It would be sad to see such a great life end on such a sad note.

John Paul Meenan is a professor of Theology and Natural Science at Our Lady Seat of Wisdom in Barry’s Bay, and blogs regularly at

Jean Vanier’s full statement to LifeSiteNews on assisted suicide

English translation

I stand by everything that I have said. The main thing is in any case to support life and to avoid all situations of suicide that originate in a situation of depression and solitude.

My sister Therese, who was a palliative care doctor, has always said that 97 percent of people die fully conscious and without suffering. For the remaining 3 percent, they worked at finding a way to administer medication so that all could die without suffering.

If the correct sedative or medication has not been found one cannot oblige someone to live through an unrelenting agony.

One must not take part of a series of remarks and take them out of context. The most important thing is to accompany people with a competent doctor and above all if possible involved in palliative care.

Pope Francis continues to tell us that everything cannot be regulated by a law and there are always exceptions.

Original French

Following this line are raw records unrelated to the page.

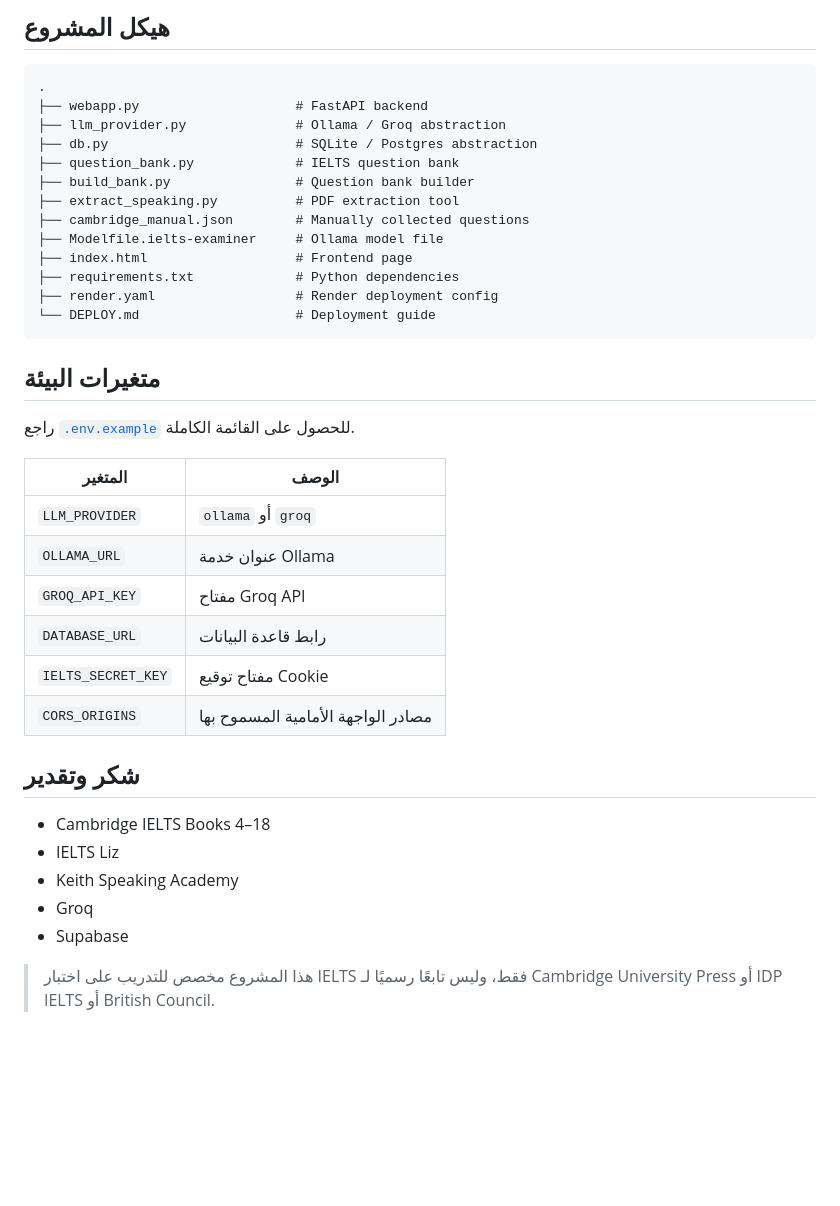
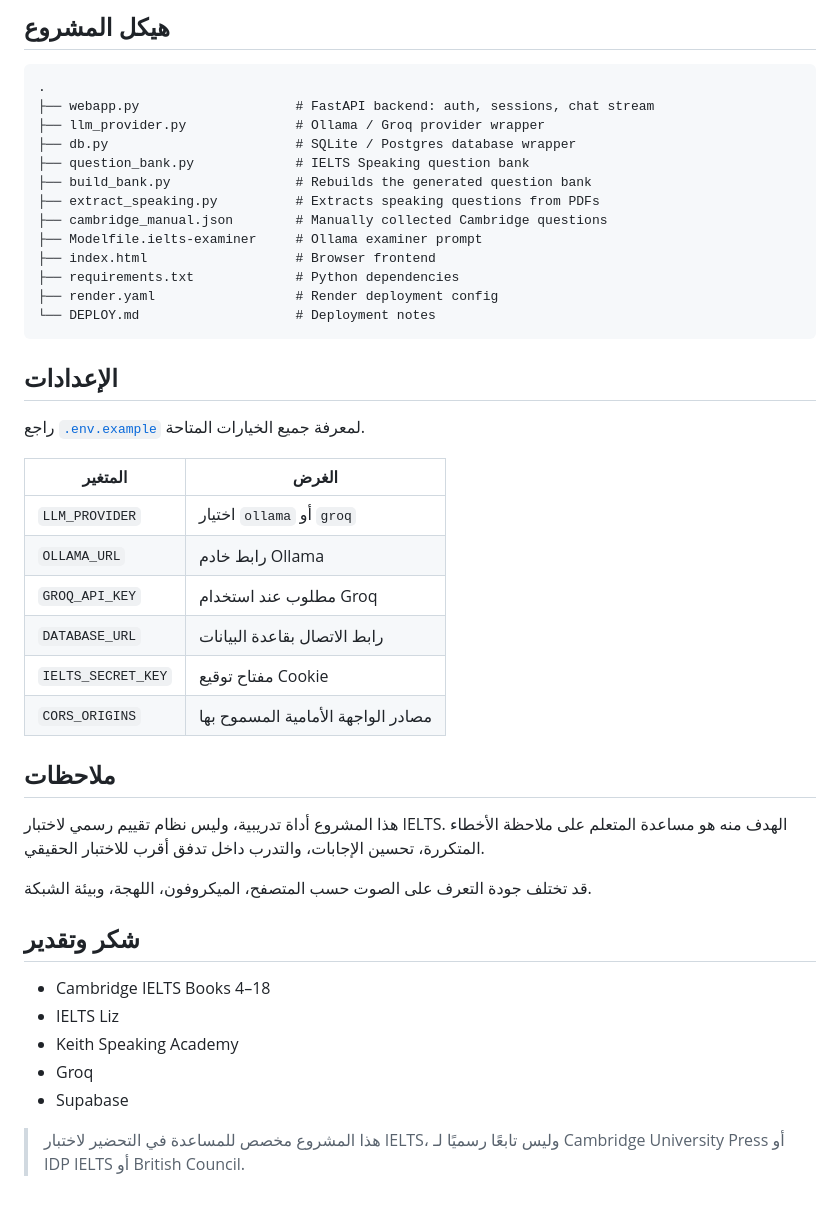
Before and after one commit to paynetim713/IELTS-Speaking-Judge, a Markdown page: README.ar.md, the part around one of its changes. GitHub-like rendering; blank space fills up the shorter version.

````diff
--- a/README.ar.md
+++ b/README.ar.md
@@ -104,34 +112,40 @@ http://127.0.0.1:8000
 
 ```text
 .
-├── webapp.py                    # FastAPI backend
-├── llm_provider.py              # Ollama / Groq abstraction
-├── db.py                        # SQLite / Postgres abstraction
-├── question_bank.py             # IELTS question bank
-├── build_bank.py                # Question bank builder
-├── extract_speaking.py          # PDF extraction tool
-├── cambridge_manual.json        # Manually collected questions
-├── Modelfile.ielts-examiner     # Ollama model file
-├── index.html                   # Frontend page
+├── webapp.py                    # FastAPI backend: auth, sessions, chat stream
+├── llm_provider.py              # Ollama / Groq provider wrapper
+├── db.py                        # SQLite / Postgres database wrapper
+├── question_bank.py             # IELTS Speaking question bank
+├── build_bank.py                # Rebuilds the generated question bank
+├── extract_speaking.py          # Extracts speaking questions from PDFs
+├── cambridge_manual.json        # Manually collected Cambridge questions
+├── Modelfile.ielts-examiner     # Ollama examiner prompt
+├── index.html                   # Browser frontend
 ├── requirements.txt             # Python dependencies
 ├── render.yaml                  # Render deployment config
-└── DEPLOY.md                    # Deployment guide
+└── DEPLOY.md                    # Deployment notes
 ```
 
 <div dir="rtl">
 
-## متغيرات البيئة
+## الإعدادات
 
-راجع [`.env.example`](.env.example) للحصول على القائمة الكاملة.
+راجع [`.env.example`](.env.example) لمعرفة جميع الخيارات المتاحة.
 
-| المتغير | الوصف |
+| المتغير | الغرض |
 |---|---|
-| `LLM_PROVIDER` | `ollama` أو `groq` |
-| `OLLAMA_URL` | عنوان خدمة Ollama |
-| `GROQ_API_KEY` | مفتاح Groq API |
-| `DATABASE_URL` | رابط قاعدة البيانات |
+| `LLM_PROVIDER` | اختيار `ollama` أو `groq` |
+| `OLLAMA_URL` | رابط خادم Ollama |
+| `GROQ_API_KEY` | مطلوب عند استخدام Groq |
+| `DATABASE_URL` | رابط الاتصال بقاعدة البيانات |
 | `IELTS_SECRET_KEY` | مفتاح توقيع Cookie |
 | `CORS_ORIGINS` | مصادر الواجهة الأمامية المسموح بها |
+
+## ملاحظات
+
+هذا المشروع أداة تدريبية، وليس نظام تقييم رسمي لاختبار IELTS. الهدف منه هو مساعدة المتعلم على ملاحظة الأخطاء المتكررة، تحسين الإجابات، والتدرب داخل تدفق أقرب للاختبار الحقيقي.
+
+قد تختلف جودة التعرف على الصوت حسب المتصفح، الميكروفون، اللهجة، وبيئة الشبكة.
 
 ## شكر وتقدير
 
@@ -141,6 +155,6 @@ http://127.0.0.1:8000
 - Groq
 - Supabase
 
-> هذا المشروع مخصص للتدريب على اختبار IELTS فقط، وليس تابعًا رسميًا لـ Cambridge University Press أو IDP IELTS أو British Council.
+> هذا المشروع مخصص للمساعدة في التحضير لاختبار IELTS، وليس تابعًا رسميًا لـ Cambridge University Press أو IDP IELTS أو British Council.
 
 </div>
````
Also changed, not shown: other parts of README.ar.md (+32 -24 lines).
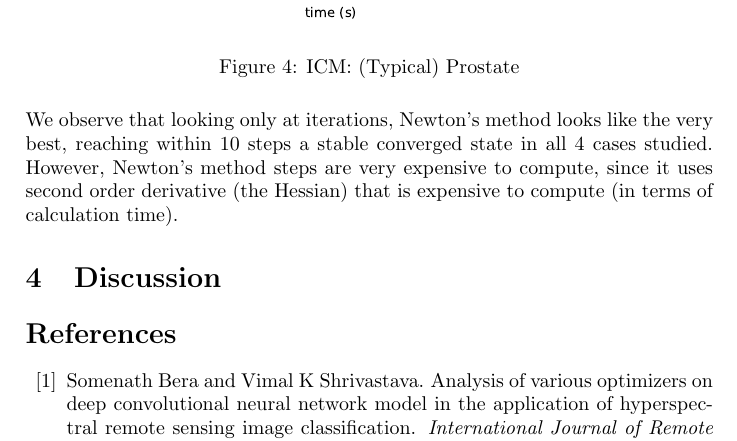
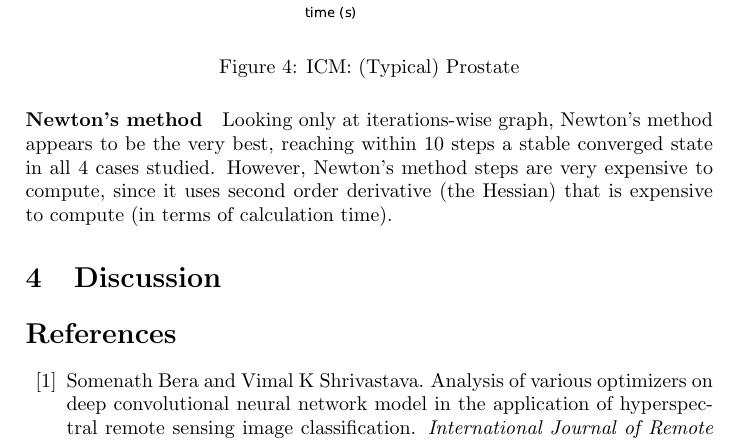
Before and after one commit to pauldubois98/DosimetryOptimizerComparison, a LaTeX paper (optimizers_comparison.tex): part of page 9 of 11, cut so that both start at the same text. Compiled offline with pdfLaTeX.

Commit message:
added § title & minor changes

```diff
--- a/optimizers_comparison.tex
+++ b/optimizers_comparison.tex
@@ -203,7 +203,8 @@
 		\label{fig:ICMprostate}
 	\end{figure}
 
-	We observe that looking only at iterations, Newton's method looks like the very best, reaching within 10 steps a stable converged state in all 4 cases studied.
+	\paragraph{Newton's method}
+	Looking only at iterations-wise graph, Newton's method appears to be the very best, reaching within 10 steps a stable converged state in all 4 cases studied.
 	However, Newton's method steps are very expensive to compute, since it uses second order derivative (the Hessian) that is expensive to compute (in terms of calculation time).
 
 	% lbfgs > bfgs even in terms of iter => approx is nice in this case
```
Also changed, not shown: optimizers_comparison.pdf.
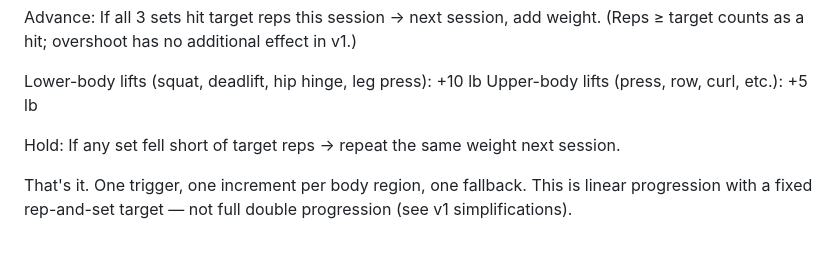
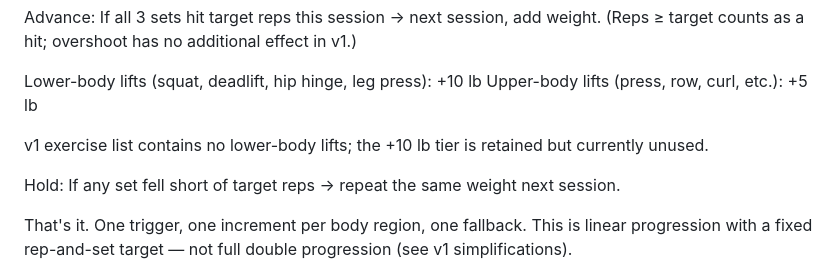
Before and after one commit to hudsonjin/lift-log, a Markdown page: progression-rule.md, the part around the change. Rendered like a GitHub page; blank space fills up the shorter version.

```diff
--- a/progression-rule.md
+++ b/progression-rule.md
@@ -7,6 +7,8 @@ Advance: If all 3 sets hit target reps this session → next session, add weight
 
 Lower-body lifts (squat, deadlift, hip hinge, leg press): +10 lb
 Upper-body lifts (press, row, curl, etc.): +5 lb
+
+v1 exercise list contains no lower-body lifts; the +10 lb tier is retained but currently unused.
 
 
 
```
Also changed, not shown: spec.md (+5 -0 lines).
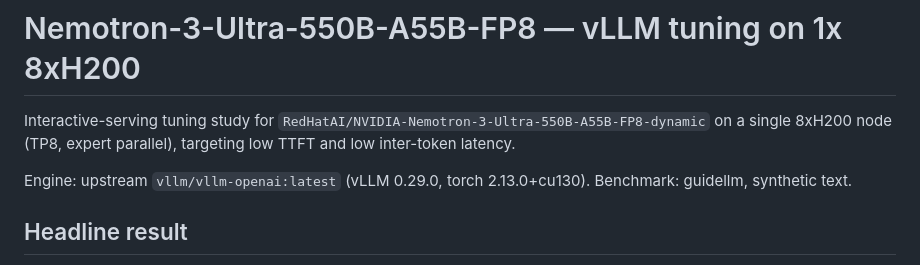
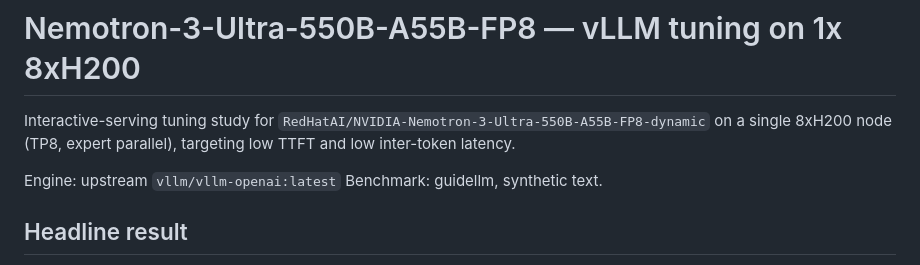
Before and after one commit to hp2419/nemotron3-ultra-550b-bench, a Markdown page: README.md, the part around the change. Rendered like a GitHub page.

Commit message:
Refine engine version information in README.md
Update engine version details in README.md for clarity.

```diff
--- a/README.md
+++ b/README.md
@@ -3,7 +3,7 @@
 Interactive-serving tuning study for `RedHatAI/NVIDIA-Nemotron-3-Ultra-550B-A55B-FP8-dynamic`
 on a single 8xH200 node (TP8, expert parallel), targeting low TTFT and low inter-token latency.
 
-Engine: upstream `vllm/vllm-openai:latest` (vLLM 0.29.0, torch 2.13.0+cu130).
+Engine: upstream `vllm/vllm-openai:latest`
 Benchmark: guidellm, synthetic text.
 
 ## Headline result
```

Je maintiens tout ce que j’ai dit. L’essentiel de toute façon est de soutenir la vie et d’éviter toutes les situations de suicide qui vient d’une situation de dépression et de solitude.

Ma soeur Therese, qui a été médecin dans les soins palliatifs, a toujours dit que 97 % de personnes mourraient en pleine conscience et sans souffrance. Pour les 3 % restants ils travaillaient pour trouver la façon d’administrer les médicaments pour que tous puissent mourir sans souffrance.

Si l’on a pas trouvé les bons calmants ou médicaments on ne peut pas obliger quelqu’un de vivre en agonie sans rémission.

Il ne faut pas prendre une partie du discours en coupant du contexte. Le plus important c’est d’accompagner les personnes avec un médecin compétent et surtout si possible engagé dans les soins palliatifs.

Le pape François continue à nous dire que tout ne peut pas être réglé par une loi et qu’il y a toujours des exceptions.